Eliminating friction = Less effort
During my meetings with the product manager, I would walk through the mental model of a customer going through the workflow of figuring out logging storage. This included thinking about
What information do customers already have with them?
Most customers already know what products they will be using
Sometimes they might not know their log rate
What is the sequence of things the customers have to do to complete the task?
Include the most necessary information for the chosen products
Dynamically watch the numbers change
What can we eliminate from the current workflow?
Unnecessary numbers and information
Reading long instructions
Choose the products/services the customer will be using
Forms will appear according to which products customer choose. This is to make it easier for users to keep track of what information is absolutely necessary.

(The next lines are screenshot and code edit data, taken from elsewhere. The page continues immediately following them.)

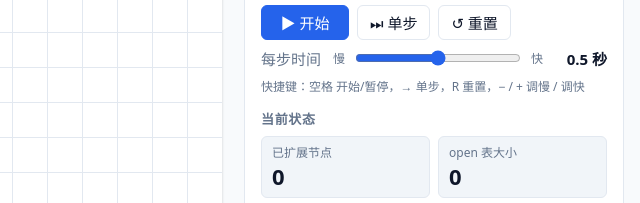
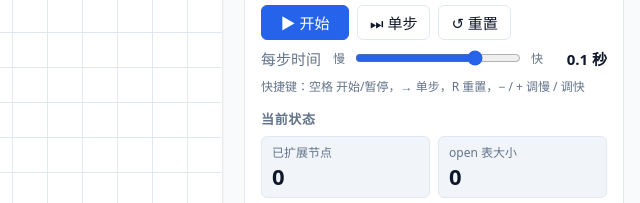
Before and after one commit to zach82/2027Spring-IntroToAI, a plain HTML site: page 01-search/index.html in a window 1280 px wide. Shown: the part 420-623 px from the top of the page, 640-1280 px from the left. Drawn offline with Linux system fonts and the light colour scheme.

Commit message:
默认每步时间改为 0.1 秒
Co-Authored-By: Claude Opus 5.5 <noreply@anthropic.com>

```diff
--- a/01-search/index.html
+++ b/01-search/index.html
@@ -175,9 +175,9 @@
     <div class="row">
       <label for="speed">每步时间</label>
       <span class="kbd">慢</span>
-      <input type="range" id="speed" min="0" max="8" step="1" value="4">
+      <input type="range" id="speed" min="0" max="8" step="1" value="6">
       <span class="kbd">快</span>
-      <span id="speedVal" class="speedval">0.5 秒</span>
+      <span id="speedVal" class="speedval">0.1 秒</span>
     </div>
     <div class="kbd">快捷键：空格 开始/暂停，→ 单步，R 重置，− / + 调慢 / 调快</div>
 
```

Just like a check-out page, users are able to see the total storage they need based on the information they put in.
Edge case: For customers that don’t know their log rate for firewalls:
We can help estimate it for them
“So it kinda works like a check-out cart.”
I had never worked on enterprise products, but I have learned that it is possible to carry over an idea you see in the mainstream and combine it with the nature of enterprise products.
A lot of the patterns in this UI are related to online shopping- choosing products, selecting quantity, and figuring out the total price. In the Logging Service Calculator, users are pretty much doing something similar.
Designing the Interaction
Customers only fill out the most necessary information. This means being able to choose which products are particularly relevant to them. More information appears as users click through the options, making it less cluttery and more intuitive.
Just like a shopping cart, customers are able to change their numbers on the forms and see the total dynamically change. We wanted to empower customers to make fast decisions. Providing a design that helps customers retain context helps with this. Additionally the “recommended storage” side bar floats as the customer scrolls down the page. This is to ensure that customers will always be able to see the total change as they are changing up their numbers.
Helping customers measure log rate
What if customers don’t know their log rate? I suggested a way for us to help customers calculate their log rate with a simple pop-up modal. We realize that not every customer has ready access to their firewall data, so helping them figure out their numbers improves customer experience overall.
Now available here.
You can empower engineers to become designers too.
At Palo Alto Networks, I realized that there is a positive and productive impact when we influence engineers to engage in design thinking. It pushes me to think in terms of the technical constraints and possibilities, but at the same time, pushes engineers to be limitless in their implementation methods.
Transcend user experience to customer experience.
I was inspired by Satyam Katamneni’s Design is [Business] talk at Google. He says-
“if you don’t understand the business outcome, you are solving a problem you don’t understand.”
This stuck with me throughout the whole project, and it helped me scope what design experience to achieve so that customers no longer have a difficult time making decisions. The term “customer experience” gets your stakeholders to pay attention, and when you are solving a “customer experience” problem, you are balancing the user needs and business needs at the same time.
Technical knowledge helps. A ton.
While I admit that I am not a strong coder, I realized how much easier it becomes when communicating with engineers. I found myself going to Bootstrap and telling engineers examples of existing interactions that can be implements in the Logging Service Calculator. This makes me even more motivated to brush up and improve my front-end coding skills so that I become a more well-rounded and diversely skilled designer.